Tony LudgateFri, 25/05/2012 - 18:23
I'm just wondering if there was any point doing this review. To me it wasn't helpful, revealing, inciteful. If I want to know about a Canadian I'll still go to the Canadian one; ditto Newzealander; etc etc. Are any of the entries inaccurate? Again, what's the point???
Martin FarrSat, 26/05/2012 - 23:43
I did of course make precisely that point. I still hope it fruitful to have considered what each offers, comparatively, even if their utility may be limited. To have assessed which of the 80,000+ entries was inaccurate was, alas, beyond my means.
Charles G. V. C...Sun, 27/05/2012 - 18:26

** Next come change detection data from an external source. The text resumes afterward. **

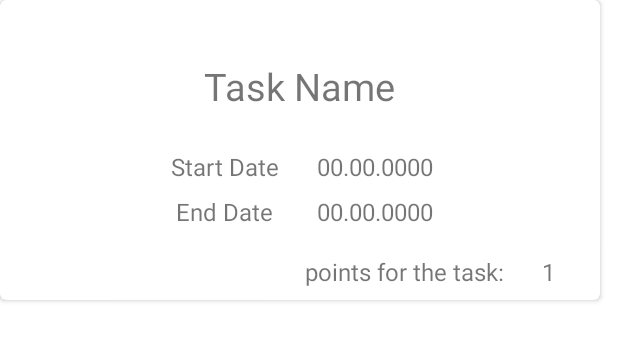
After one commit to life-hazard/Quokka, an Android app: the layout recyclerview_task_item.xml on its own in the app's theme, with its tools: preview values and no code run, on a phone screen of 412 x 824 dp. The commit adds this screen. Shown: the top 341 px of the screen. Run offline under Robolectric (Android 15) with nearby library versions, the phone set to English and light mode, and no system bars; Roboto replaces fonts that are not available here.

Commit message:
Added CardView for RecyclerView

```diff
--- a/app/build.gradle
+++ b/app/build.gradle
@@ -123,4 +123,8 @@ dependencies {
     implementation "com.google.firebase:firebase-firestore-ktx"
     implementation 'com.google.android.gms:play-services-auth:19.0.0'
 
+    // CardView for RecyclerView
+    implementation "androidx.cardview:cardview:1.0.0"
+
+
 }
--- a/app/src/main/java/com/example/quokka/recyclerview/TaskAdapter.kt
+++ b/app/src/main/java/com/example/quokka/recyclerview/TaskAdapter.kt
@@ -20,9 +20,9 @@ class TaskAdapter(val context: Context, val taskList: ArrayList<TaskModel>): Rec
 
     inner class TaskHolder(view: View?): RecyclerView.ViewHolder(view!!) {
         val txtName = view?.findViewById<TextView>(R.id.itemTaskName)
-        val txtStart = view?.findViewById<TextView>(R.id.itemStartDate)
-        val txtEnd = view?.findViewById<TextView>(R.id.itemEndDate)
-        val txtPoints = view?.findViewById<TextView>(R.id.itemPointsForTask)
+        val txtStart = view?.findViewById<TextView>(R.id.itemTaskStartDate)
+        val txtEnd = view?.findViewById<TextView>(R.id.itemTaskEndDate)
+        val txtPoints = view?.findViewById<TextView>(R.id.itemTaskPoints)
 
         fun bind(tasks: TaskModel, context: Context) {
             txtName?.text = tasks.taskName
--- /dev/null
+++ b/app/src/main/res/layout/recyclerview_task_item.xml
@@ -0,0 +1,96 @@
+<?xml version="1.0" encoding="utf-8"?>
+<LinearLayout xmlns:android="http://schemas.android.com/apk/res/android"
+    xmlns:card_view="http://schemas.android.com/apk/res-auto"
+    xmlns:tools="http://schemas.android.com/tools"
+    android:layout_width="match_parent"
+    android:layout_height="220dp">
+
+
+    <!-- A CardView that contains a TextView -->
+    <androidx.cardview.widget.CardView
+        android:id="@+id/card_view"
+        android:layout_width="400dp"
+        android:layout_height="200dp"
+        android:layout_gravity="center_horizontal"
+        card_view:cardCornerRadius="4dp"
+        android:clickable="true"
+        android:focusable="true"
+        android:foreground="?selectableItemBackground">
+
+        <!--        <androidx.constraintlayout.widget.ConstraintLayout-->
+        <!--            android:layout_width="match_parent"-->
+        <!--            android:layout_height="match_parent">-->
+
+        <TextView
+            android:id="@+id/itemTaskName"
+            android:layout_width="wrap_content"
+            android:layout_height="wrap_content"
+            android:layout_gravity="center_horizontal"
+            android:layout_marginTop="40dp"
+            android:text="Task Name"
+            android:textSize="25dp" />
+
+        <TextView
+            android:id="@+id/itemTaskStartDateText"
+            android:layout_width="wrap_content"
+            android:layout_height="wrap_content"
+            android:layout_gravity="center_horizontal"
+            android:layout_marginTop="100dp"
+            android:layout_marginEnd="50dp"
+            android:text="Start Date"
+            android:textSize="16dp" />
+
+        <TextView
+            android:id="@+id/itemTaskStartDate"
+            android:layout_width="wrap_content"
+            android:layout_height="wrap_content"
+            android:layout_gravity="center_horizontal"
+            android:layout_marginStart="50dp"
+            android:layout_marginTop="100dp"
+            android:text="00.00.0000"
+            android:textSize="16dp" />
+
+        <TextView
+            android:id="@+id/itemTaskEndDateText"
+            android:layout_width="wrap_content"
+            android:layout_height="wrap_content"
+            android:layout_gravity="center_horizontal"
+            android:layout_marginTop="130dp"
+            android:layout_marginEnd="50dp"
+            android:text="End Date"
+            android:textSize="16dp" />
+
+        <TextView
+            android:id="@+id/itemTaskEndDate"
+            android:layout_width="wrap_content"
+            android:layout_height="wrap_content"
+            android:layout_gravity="center_horizontal"
+            android:layout_marginStart="50dp"
+            android:layout_marginTop="130dp"
+            android:text="00.00.0000"
+            android:textSize="16dp" />
+
+        <TextView
+            android:id="@+id/itemTaskPointsText"
+            android:layout_width="wrap_content"
+            android:layout_height="wrap_content"
+            android:layout_gravity="end"
+            android:layout_marginTop="170dp"
+            android:layout_marginEnd="60dp"
+            android:text="points for the task: "
+            android:textSize="16dp" />
+
+        <TextView
+            android:id="@+id/itemTaskPoints"
+            android:layout_width="wrap_content"
+            android:layout_height="wrap_content"
+            android:layout_gravity="end"
+            android:layout_marginTop="170dp"
+            android:layout_marginEnd="30dp"
+            android:text="1"
+            android:textSize="16dp" />
+        <!--        </androidx.constraintlayout.widget.ConstraintLayout>-->
+
+    </androidx.cardview.widget.CardView>
+
+</LinearLayout>
```
Also changed, not shown: app/src/main/java/com/example/quokka/logged/AvailableTasksBrowser.kt (+4 -4 lines), app/src/main/java/com/example/quokka/logged/UserTasksFragment.kt (+22 -5 lines), app/src/main/java/com/example/quokka/recyclerview/TaskHolder.kt (+8 -8 lines), app/src/main/res/layout/recyclerview_item_row.xml (+133 -133 lines).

Leaving aside the demotic usage itself ("old, dead, white european, male), what is particularly egregious in Dr. Farr's employment of this term in his review, is how nonsensical it is as it pertains to the UK. The UK last time I checked my map, is located in Europe and for upwards of ninety-nine percent of its history, non-European, id. est., non-white peoples, had almost no part of that history. Given these perhaps most unfortunate, but empirically unchallengeable facts, what possible history could the DNB be, but that of dead, white, european people?
Simon BakerMon, 28/05/2012 - 14:06
I found the review very useful. Not only did it confirm my views of some of the dictionaries (always a plus) but also gave context to their compilation. Oftentimes users simply use a resource and are unaware of its history, development or even the full scale of the project. And all too often users simply key in a simple search term and are not aware of other search strategies or resources available on a site. To compare and contrast similar online resources (often alerting people to new resources) is also helpful. In my blog I hoped to generate some discussion by mentioning the Welsh Online Biography (not mentioned by Farr) and requesting details of any Scottish online dictionary.
Martin FarrTue, 29/05/2012 - 09:28
I employed "Dead White European Males" as a term because it's long been the popular summarisation of a central critique of much western historiography. This review deals with six national biographies, and for four of them the 'DWEM' issue is a live one. "Males" has an additional dimension in that the gender balance such biographies remains contentious, but, as I write in the review, is a necessary reflection of roles in previous eras. Rather than being "egregrious", I'd maintain that by ignoring the subject I'd have been culpable.